Work item –
Omitting the pictures, output all of the records precisely as written.

━━ Exercise input ━━

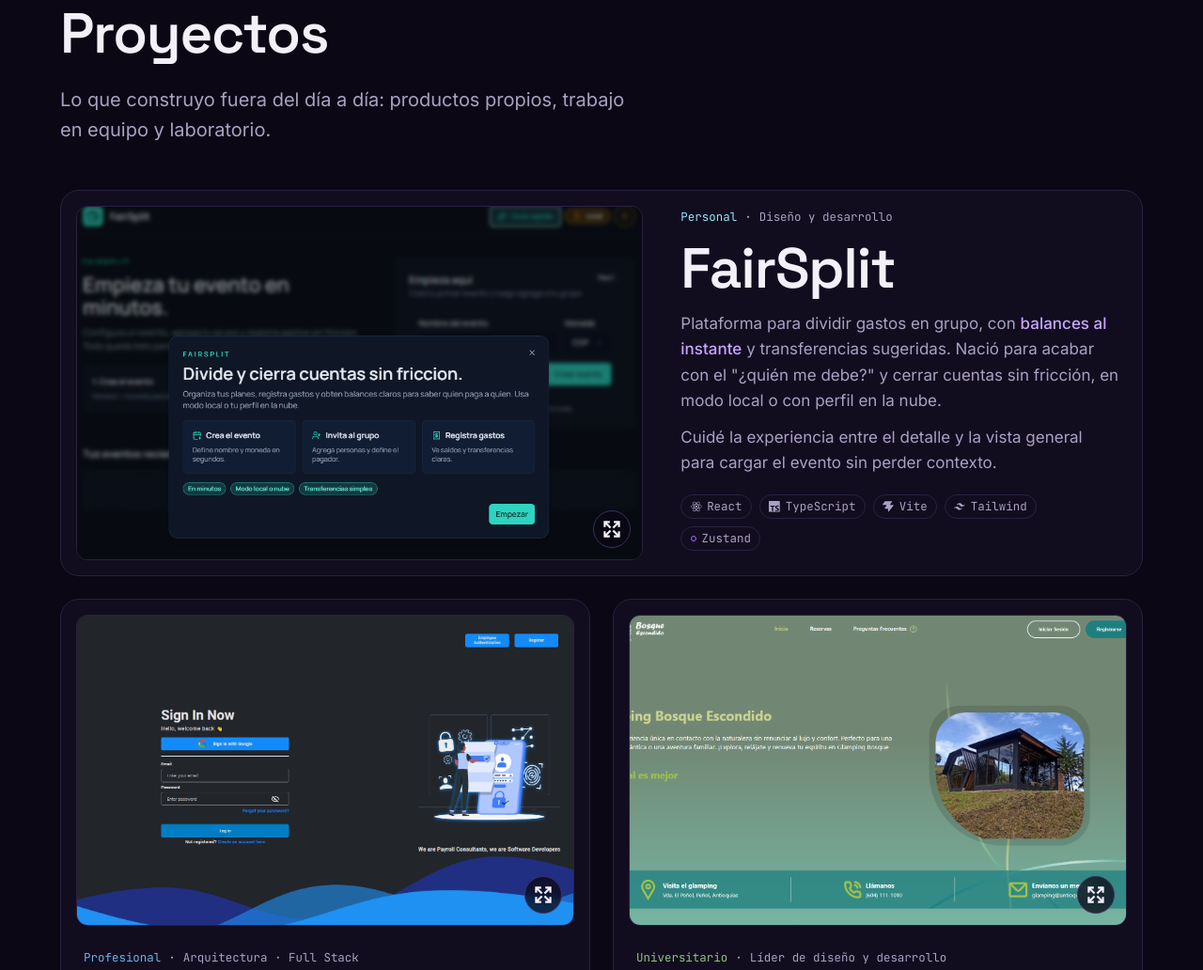
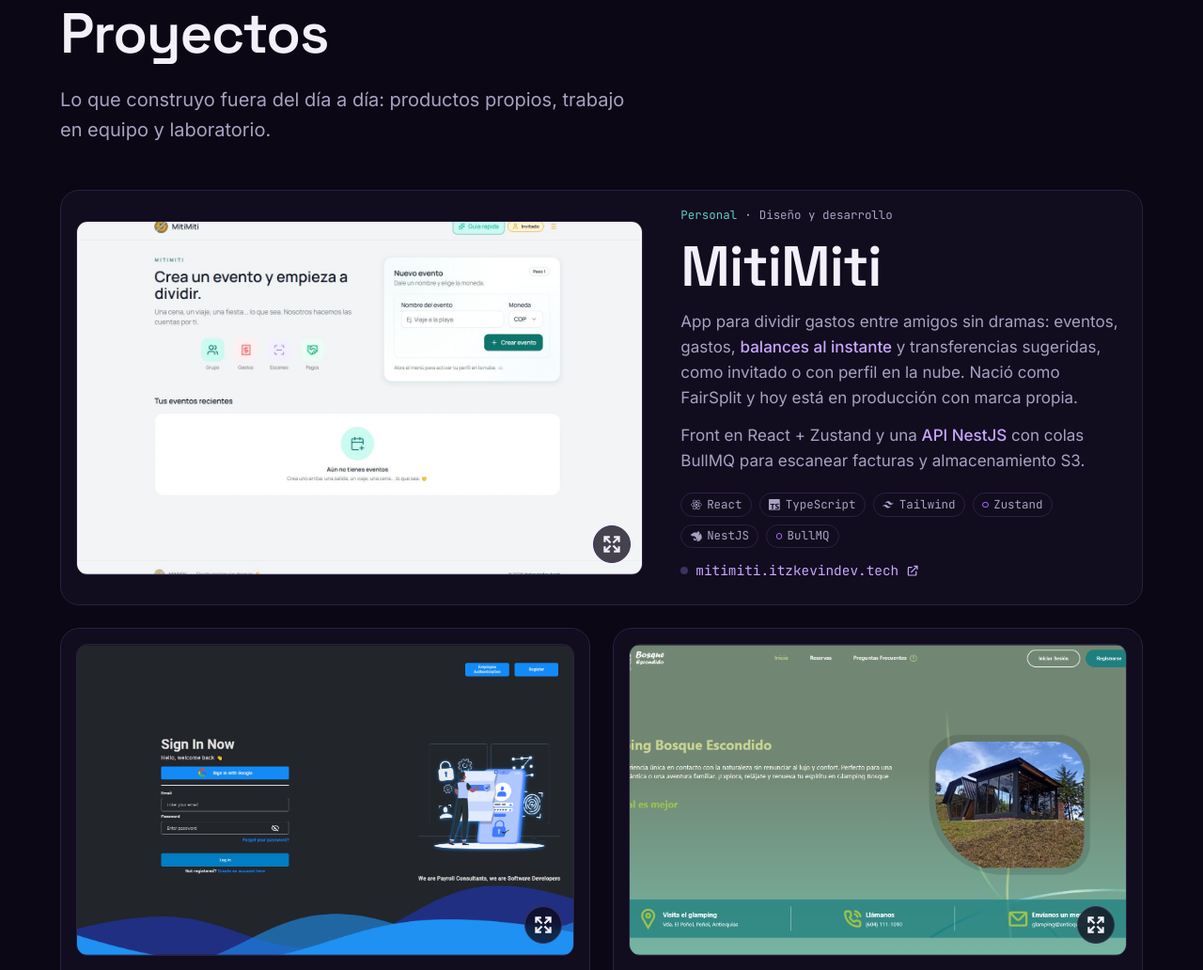
Before and after one commit to iTzKevinPG/iTzPortfolio, an Astro site: page / in a window 1280 px wide. Shown: the part 4644-5676 px from the top of the page at 94% size. Built offline with nearby package versions, Linux system fonts and the light colour scheme; Astro itself is replaced by a stand-in of ours; no server answers.

Commit message:
feat: FairSplit pasa a MitiMiti y etapas confirmadas en /en-vivo
- Proyectos (home): FairSplit renombrado a MitiMiti, con la captura actual del sitio,
  texto al día (front + API NestJS) y enlace con su estado en vivo (campo liveId).
- /en-vivo: MitiMiti y Stream Fighters en producción, descritos como proyectos de
  aprendizaje hechos por gusto.
- Fuera la captura vieja de FairSplit. PENDIENTES.md al día (www ya funciona).

Co-Authored-By: Claude Opus 5.5 <noreply@anthropic.com>

```diff
--- a/src/components/sections/Projects.astro
+++ b/src/components/sections/Projects.astro
@@ -4,6 +4,9 @@ import TechList from '@/components/ui/TechList.astro';
 import Shot from '@/components/ui/Shot.astro';
 import Icon from '@/components/ui/Icon.astro';
 import { projects } from '@/data/site';
+import { liveProjects } from '@/data/live';
+
+const liveById = new Map(liveProjects.map((l) => [l.id, l]));
 import { rich } from '@/lib/text';
 ---
 
@@ -36,10 +39,27 @@ import { rich } from '@/lib/text';
 							<p class="card__text" set:html={rich(t)} />
 						))}
 						<TechList items={p.tech} label={`Tecnologías de ${p.name}`} />
-						{p.href && (
-							<a class="card__link" href={p.href} target="_blank" rel="noopener">
-								Ver el código <Icon name="external" />
-							</a>
+						{(p.liveId || p.href) && (
+							<p class="card__links">
+								{p.liveId && liveById.get(p.liveId) && (
+									<a
+										class="card__link card__link--live"
+										href={liveById.get(p.liveId)!.url}
+										target="_blank"
+										rel="noopener"
+										data-live-probe={`${p.liveId}:site`}
+									>
+										<span class="card__dot" aria-hidden="true" />
+										{new URL(liveById.get(p.liveId)!.url).hostname}
+										<Icon name="external" />
+									</a>
+								)}
+								{p.href && (
+									<a class="card__link" href={p.href} target="_blank" rel="noopener">
+										Ver el código <Icon name="external" />
+									</a>
+								)}
+							</p>
 						)}
 					</div>
 				</li>
@@ -125,6 +145,41 @@ import { rich } from '@/lib/text';
 		margin-top: var(--space-2);
 	}
 
+	.card__links {
+		display: flex;
+		flex-wrap: wrap;
+		gap: var(--space-2) var(--space-6);
+	}
+
+	.card__links .card__link {
+		margin-top: 0;
+	}
+
+	.card__link--live {
+		font-family: var(--font-mono);
+		font-size: var(--text-xs);
+		color: var(--text);
+	}
+
+	.card__dot {
+		width: 0.5rem;
+		height: 0.5rem;
+		border-radius: 50%;
+		background: var(--line-strong);
+		transition:
+			background-color var(--dur) ease,
+			box-shadow var(--dur) ease;
+	}
+
+	.card__link--live[data-state='ok'] .card__dot {
+		background: var(--live);
+		box-shadow: 0 0 8px var(--live);
+	}
+
+	.card__link--live[data-state='down'] .card__dot {
+		background: #ff5d5d;
+	}
+
 	.card__link {
 		display: inline-flex;
 		align-items: center;
--- a/src/data/live.ts
+++ b/src/data/live.ts
@@ -107,9 +107,10 @@ export const liveProjects: LiveProject[] = [
 		name: 'MitiMiti',
 		url: 'https://mitimiti.itzkevindev.tech',
 		kind: 'Personal',
-		stage: 'construccion',
+		stage: 'produccion',
 		summary: 'App para dividir gastos entre amigos: eventos, facturas, balances y transferencias sugeridas.',
-		detail: 'React + Zustand en el front; API NestJS con colas BullMQ para escanear facturas y almacenamiento S3.',
+		detail:
+			'Proyecto de aprendizaje (antes FairSplit). React + Zustand en el front; API NestJS con colas BullMQ para escanear facturas y almacenamiento S3.',
 		stack: [
 			{ name: 'React', icon: 'react' },
 			{ name: 'Vite', icon: 'vite' },
@@ -126,10 +127,10 @@ export const liveProjects: LiveProject[] = [
 		name: 'Stream Fighters 5 · Pixel Edition',
 		url: 'https://stream-fighters.itzkevindev.tech',
 		kind: 'Proyecto fan',
-		stage: 'construccion',
+		stage: 'produccion',
 		summary: 'Juego de peleas en pixel art para el navegador, homenaje sin ánimo de lucro al evento Stream Fighters.',
 		detail:
-			'Motor propio en TypeScript: render, HUD, efectos y laboratorio de pruebas. Arte, audio y código originales.',
+			'Proyecto de aprendizaje hecho por gusto. Motor propio en TypeScript: render, HUD, efectos y laboratorio de pruebas. Arte, audio y código originales.',
 		stack: [{ name: 'TypeScript', icon: 'typescript' }, { name: 'Canvas' }, { name: 'Vitest', icon: 'vitest' }],
 		accent: '#ff4d6d'
 	}
--- a/src/data/site.ts
+++ b/src/data/site.ts
@@ -13,7 +13,7 @@ import pragma from '@/assets/img/Pragma.png';
 import pirani from '@/assets/img/PiraniRisk.png';
 import dynaudit from '@/assets/img/Dynaudit.png';
 import metro from '@/assets/img/MetroCivica.png';
-import fairsplit from '@/assets/img/FairSplit.png';
+import mitimiti from '@/assets/live/mitimiti.jpg';
 import juliana from '@/assets/img/Juliana.png';
 import glamping from '@/assets/img/Glamping.png';
 import sismos from '@/assets/img/ProjectSesismes.png';
@@ -164,27 +164,32 @@ export type Project = {
 	paragraphs: string[];
 	tech: Tech[];
 	shot: Shot;
+	/** Repositorio público (muestra "Ver el código"). */
 	href?: string;
+	/** id en src/data/live.ts si el proyecto está publicado: muestra su estado en vivo y el enlace al sitio. */
+	liveId?: string;
 };
 
 export const projects: Project[] = [
 	{
-		name: 'FairSplit',
+		name: 'MitiMiti',
 		kind: 'Personal',
 		role: 'Diseño y desarrollo',
-		accent: '#61dafb',
+		accent: '#14b8a6',
 		paragraphs: [
-			'Plataforma para dividir gastos en grupo, con **balances al instante** y transferencias sugeridas. Nació para acabar con el "¿quién me debe?" y cerrar cuentas sin fricción, en modo local o con perfil en la nube.',
-			'Cuidé la experiencia entre el detalle y la vista general para cargar el evento sin perder contexto.'
+			'App para dividir gastos entre amigos sin dramas: eventos, gastos, **balances al instante** y transferencias sugeridas, como invitado o con perfil en la nube. Nació como FairSplit y hoy está en producción con marca propia.',
+			'Front en React + Zustand y una **API NestJS** con colas BullMQ para escanear facturas y almacenamiento S3.'
 		],
 		tech: [
 			{ name: 'React', icon: 'react' },
 			{ name: 'TypeScript', icon: 'typescript' },
-			{ name: 'Vite', icon: 'vite' },
 			{ name: 'Tailwind', icon: 'tailwindcss' },
-			{ name: 'Zustand' }
+			{ name: 'Zustand' },
+			{ name: 'NestJS', icon: 'nestjs' },
+			{ name: 'BullMQ' }
 		],
-		shot: { src: fairsplit, alt: 'Interfaz de FairSplit con balances del grupo' }
+		shot: { src: mitimiti, alt: 'Pantalla de inicio de MitiMiti para crear un evento' },
+		liveId: 'mitimiti'
 	},
 	{
 		name: 'Juliana Cloud',
```
Also changed, not shown: PENDIENTES.md (+3 -9 lines), src/assets/img/FairSplit.png (deleted).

━━━

Solution for this problem –
Before and after one commit to iTzKevinPG/iTzPortfolio, an Astro site: page / in a window 1280 px wide. Shown: the part 4644-5676 px from the top of the page at 94% size. Built offline with nearby package versions, Linux system fonts and the light colour scheme; Astro itself is replaced by a stand-in of ours; no server answers.

Commit message:
feat: FairSplit pasa a MitiMiti y etapas confirmadas en /en-vivo
- Proyectos (home): FairSplit renombrado a MitiMiti, con la captura actual del sitio,
  texto al día (front + API NestJS) y enlace con su estado en vivo (campo liveId).
- /en-vivo: MitiMiti y Stream Fighters en producción, descritos como proyectos de
  aprendizaje hechos por gusto.
- Fuera la captura vieja de FairSplit. PENDIENTES.md al día (www ya funciona).

Co-Authored-By: Claude Opus 5.5 <noreply@anthropic.com>

```diff
--- a/src/components/sections/Projects.astro
+++ b/src/components/sections/Projects.astro
@@ -4,6 +4,9 @@ import TechList from '@/components/ui/TechList.astro';
 import Shot from '@/components/ui/Shot.astro';
 import Icon from '@/components/ui/Icon.astro';
 import { projects } from '@/data/site';
+import { liveProjects } from '@/data/live';
+
+const liveById = new Map(liveProjects.map((l) => [l.id, l]));
 import { rich } from '@/lib/text';
 ---
 
@@ -36,10 +39,27 @@ import { rich } from '@/lib/text';
 							<p class="card__text" set:html={rich(t)} />
 						))}
 						<TechList items={p.tech} label={`Tecnologías de ${p.name}`} />
-						{p.href && (
-							<a class="card__link" href={p.href} target="_blank" rel="noopener">
-								Ver el código <Icon name="external" />
-							</a>
+						{(p.liveId || p.href) && (
+							<p class="card__links">
+								{p.liveId && liveById.get(p.liveId) && (
+									<a
+										class="card__link card__link--live"
+										href={liveById.get(p.liveId)!.url}
+										target="_blank"
+										rel="noopener"
+										data-live-probe={`${p.liveId}:site`}
+									>
+										<span class="card__dot" aria-hidden="true" />
+										{new URL(liveById.get(p.liveId)!.url).hostname}
+										<Icon name="external" />
+									</a>
+								)}
+								{p.href && (
+									<a class="card__link" href={p.href} target="_blank" rel="noopener">
+										Ver el código <Icon name="external" />
+									</a>
+								)}
+							</p>
 						)}
 					</div>
 				</li>
@@ -125,6 +145,41 @@ import { rich } from '@/lib/text';
 		margin-top: var(--space-2);
 	}
 
+	.card__links {
+		display: flex;
+		flex-wrap: wrap;
+		gap: var(--space-2) var(--space-6);
+	}
+
+	.card__links .card__link {
+		margin-top: 0;
+	}
+
+	.card__link--live {
+		font-family: var(--font-mono);
+		font-size: var(--text-xs);
+		color: var(--text);
+	}
+
+	.card__dot {
+		width: 0.5rem;
+		height: 0.5rem;
+		border-radius: 50%;
+		background: var(--line-strong);
+		transition:
+			background-color var(--dur) ease,
+			box-shadow var(--dur) ease;
+	}
+
+	.card__link--live[data-state='ok'] .card__dot {
+		background: var(--live);
+		box-shadow: 0 0 8px var(--live);
+	}
+
+	.card__link--live[data-state='down'] .card__dot {
+		background: #ff5d5d;
+	}
+
 	.card__link {
 		display: inline-flex;
 		align-items: center;
--- a/src/data/live.ts
+++ b/src/data/live.ts
@@ -107,9 +107,10 @@ export const liveProjects: LiveProject[] = [
 		name: 'MitiMiti',
 		url: 'https://mitimiti.itzkevindev.tech',
 		kind: 'Personal',
-		stage: 'construccion',
+		stage: 'produccion',
 		summary: 'App para dividir gastos entre amigos: eventos, facturas, balances y transferencias sugeridas.',
-		detail: 'React + Zustand en el front; API NestJS con colas BullMQ para escanear facturas y almacenamiento S3.',
+		detail:
+			'Proyecto de aprendizaje (antes FairSplit). React + Zustand en el front; API NestJS con colas BullMQ para escanear facturas y almacenamiento S3.',
 		stack: [
 			{ name: 'React', icon: 'react' },
 			{ name: 'Vite', icon: 'vite' },
@@ -126,10 +127,10 @@ export const liveProjects: LiveProject[] = [
 		name: 'Stream Fighters 5 · Pixel Edition',
 		url: 'https://stream-fighters.itzkevindev.tech',
 		kind: 'Proyecto fan',
-		stage: 'construccion',
+		stage: 'produccion',
 		summary: 'Juego de peleas en pixel art para el navegador, homenaje sin ánimo de lucro al evento Stream Fighters.',
 		detail:
-			'Motor propio en TypeScript: render, HUD, efectos y laboratorio de pruebas. Arte, audio y código originales.',
+			'Proyecto de aprendizaje hecho por gusto. Motor propio en TypeScript: render, HUD, efectos y laboratorio de pruebas. Arte, audio y código originales.',
 		stack: [{ name: 'TypeScript', icon: 'typescript' }, { name: 'Canvas' }, { name: 'Vitest', icon: 'vitest' }],
 		accent: '#ff4d6d'
 	}
--- a/src/data/site.ts
+++ b/src/data/site.ts
@@ -13,7 +13,7 @@ import pragma from '@/assets/img/Pragma.png';
 import pirani from '@/assets/img/PiraniRisk.png';
 import dynaudit from '@/assets/img/Dynaudit.png';
 import metro from '@/assets/img/MetroCivica.png';
-import fairsplit from '@/assets/img/FairSplit.png';
+import mitimiti from '@/assets/live/mitimiti.jpg';
 import juliana from '@/assets/img/Juliana.png';
 import glamping from '@/assets/img/Glamping.png';
 import sismos from '@/assets/img/ProjectSesismes.png';
@@ -164,27 +164,32 @@ export type Project = {
 	paragraphs: string[];
 	tech: Tech[];
 	shot: Shot;
+	/** Repositorio público (muestra "Ver el código"). */
 	href?: string;
+	/** id en src/data/live.ts si el proyecto está publicado: muestra su estado en vivo y el enlace al sitio. */
+	liveId?: string;
 };
 
 export const projects: Project[] = [
 	{
-		name: 'FairSplit',
+		name: 'MitiMiti',
 		kind: 'Personal',
 		role: 'Diseño y desarrollo',
-		accent: '#61dafb',
+		accent: '#14b8a6',
 		paragraphs: [
-			'Plataforma para dividir gastos en grupo, con **balances al instante** y transferencias sugeridas. Nació para acabar con el "¿quién me debe?" y cerrar cuentas sin fricción, en modo local o con perfil en la nube.',
-			'Cuidé la experiencia entre el detalle y la vista general para cargar el evento sin perder contexto.'
+			'App para dividir gastos entre amigos sin dramas: eventos, gastos, **balances al instante** y transferencias sugeridas, como invitado o con perfil en la nube. Nació como FairSplit y hoy está en producción con marca propia.',
+			'Front en React + Zustand y una **API NestJS** con colas BullMQ para escanear facturas y almacenamiento S3.'
 		],
 		tech: [
 			{ name: 'React', icon: 'react' },
 			{ name: 'TypeScript', icon: 'typescript' },
-			{ name: 'Vite', icon: 'vite' },
 			{ name: 'Tailwind', icon: 'tailwindcss' },
-			{ name: 'Zustand' }
+			{ name: 'Zustand' },
+			{ name: 'NestJS', icon: 'nestjs' },
+			{ name: 'BullMQ' }
 		],
-		shot: { src: fairsplit, alt: 'Interfaz de FairSplit con balances del grupo' }
+		shot: { src: mitimiti, alt: 'Pantalla de inicio de MitiMiti para crear un evento' },
+		liveId: 'mitimiti'
 	},
 	{
 		name: 'Juliana Cloud',
```
Also changed, not shown: PENDIENTES.md (+3 -9 lines), src/assets/img/FairSplit.png (deleted).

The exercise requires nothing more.